__PROBLEM REQUIREMENTS__
Write out each line below precisely, passing over the pictures.

--- PROVIDED ENTRIES Enclosed Below ---

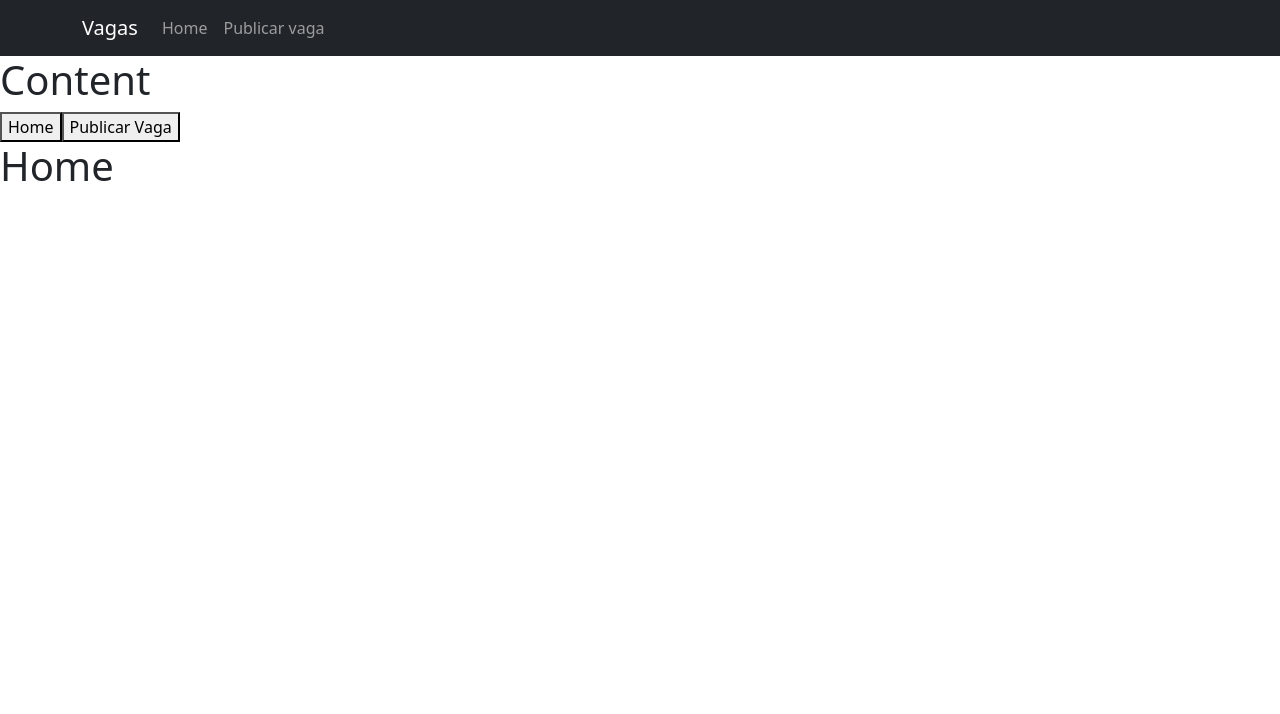
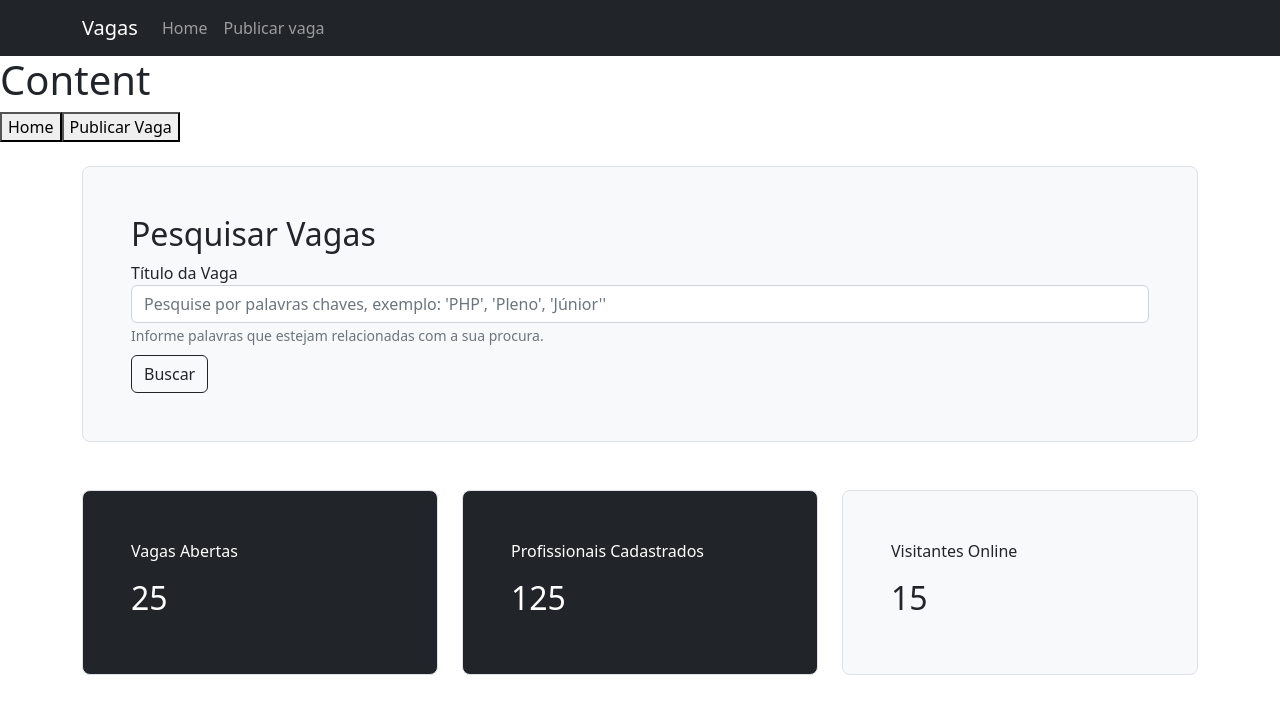
Before and after one commit to JuanSavedra/Vacancies, a Vue app: page / in a window 1280 px wide. Shown: the top 714 px of the page. Built offline with nearby package versions, Linux system fonts and the light colour scheme.

Commit message:
implementing home component

```diff
--- a/src/components/views/Home.vue
+++ b/src/components/views/Home.vue
@@ -1,6 +1,46 @@
 <template>
-  <div>
-    <h1>Home</h1>
+  <div class="container py-4">
+    <div class="row">
+      <div class="col">
+        <div class="h-100 p-5 bg-light border rounded-3">
+          <h2>Pesquisar Vagas</h2>
+          <div class="row">
+            <div class="col">
+              <div class="form-group">
+                <label>Título da Vaga</label>
+                <input type="text" class="form-control" placeholder="Pesquise por palavras chaves, exemplo: 'PHP', 'Pleno', 'Júnior''">
+                <small class="from-text text-muted">Informe palavras que estejam relacionadas com a sua procura.</small>
+              </div>
+            </div>
+          </div>
+          <div class="row">
+            <div class="col">
+              <button class="btn btn-outline-dark mt-2" type="button">Buscar</button>
+            </div>
+          </div>
+        </div>
+      </div>
+    </div>
+    <div class="row mt-5">
+      <div class="col-4">
+        <div class="h-100 p-5 rounded-3 border bg-dark text-white">
+          <p>Vagas Abertas</p>
+          <h2>25</h2>
+        </div>
+      </div>
+      <div class="col-4">
+        <div class="h-100 p-5 rounded-3 border bg-dark text-white">
+          <p>Profissionais Cadastrados</p>
+          <h2>125</h2>
+        </div>
+      </div>
+      <div class="col-4">
+        <div class="h-100 p-5 rounded-3 border bg-light text-dark">
+          <p>Visitantes Online</p>
+          <h2>15</h2>
+        </div>
+      </div>
+    </div>
   </div>
 </template>
 
```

--- End of Enclosed PROVIDED ENTRIES ---

__EXERCISE SOLUTION__
Before and after one commit to JuanSavedra/Vacancies, a Vue app: page / in a window 1280 px wide. Shown: the top 714 px of the page. Built offline with nearby package versions, Linux system fonts and the light colour scheme.

Commit message:
implementing home component

```diff
--- a/src/components/views/Home.vue
+++ b/src/components/views/Home.vue
@@ -1,6 +1,46 @@
 <template>
-  <div>
-    <h1>Home</h1>
+  <div class="container py-4">
+    <div class="row">
+      <div class="col">
+        <div class="h-100 p-5 bg-light border rounded-3">
+          <h2>Pesquisar Vagas</h2>
+          <div class="row">
+            <div class="col">
+              <div class="form-group">
+                <label>Título da Vaga</label>
+                <input type="text" class="form-control" placeholder="Pesquise por palavras chaves, exemplo: 'PHP', 'Pleno', 'Júnior''">
+                <small class="from-text text-muted">Informe palavras que estejam relacionadas com a sua procura.</small>
+              </div>
+            </div>
+          </div>
+          <div class="row">
+            <div class="col">
+              <button class="btn btn-outline-dark mt-2" type="button">Buscar</button>
+            </div>
+          </div>
+        </div>
+      </div>
+    </div>
+    <div class="row mt-5">
+      <div class="col-4">
+        <div class="h-100 p-5 rounded-3 border bg-dark text-white">
+          <p>Vagas Abertas</p>
+          <h2>25</h2>
+        </div>
+      </div>
+      <div class="col-4">
+        <div class="h-100 p-5 rounded-3 border bg-dark text-white">
+          <p>Profissionais Cadastrados</p>
+          <h2>125</h2>
+        </div>
+      </div>
+      <div class="col-4">
+        <div class="h-100 p-5 rounded-3 border bg-light text-dark">
+          <p>Visitantes Online</p>
+          <h2>15</h2>
+        </div>
+      </div>
+    </div>
   </div>
 </template>
 
```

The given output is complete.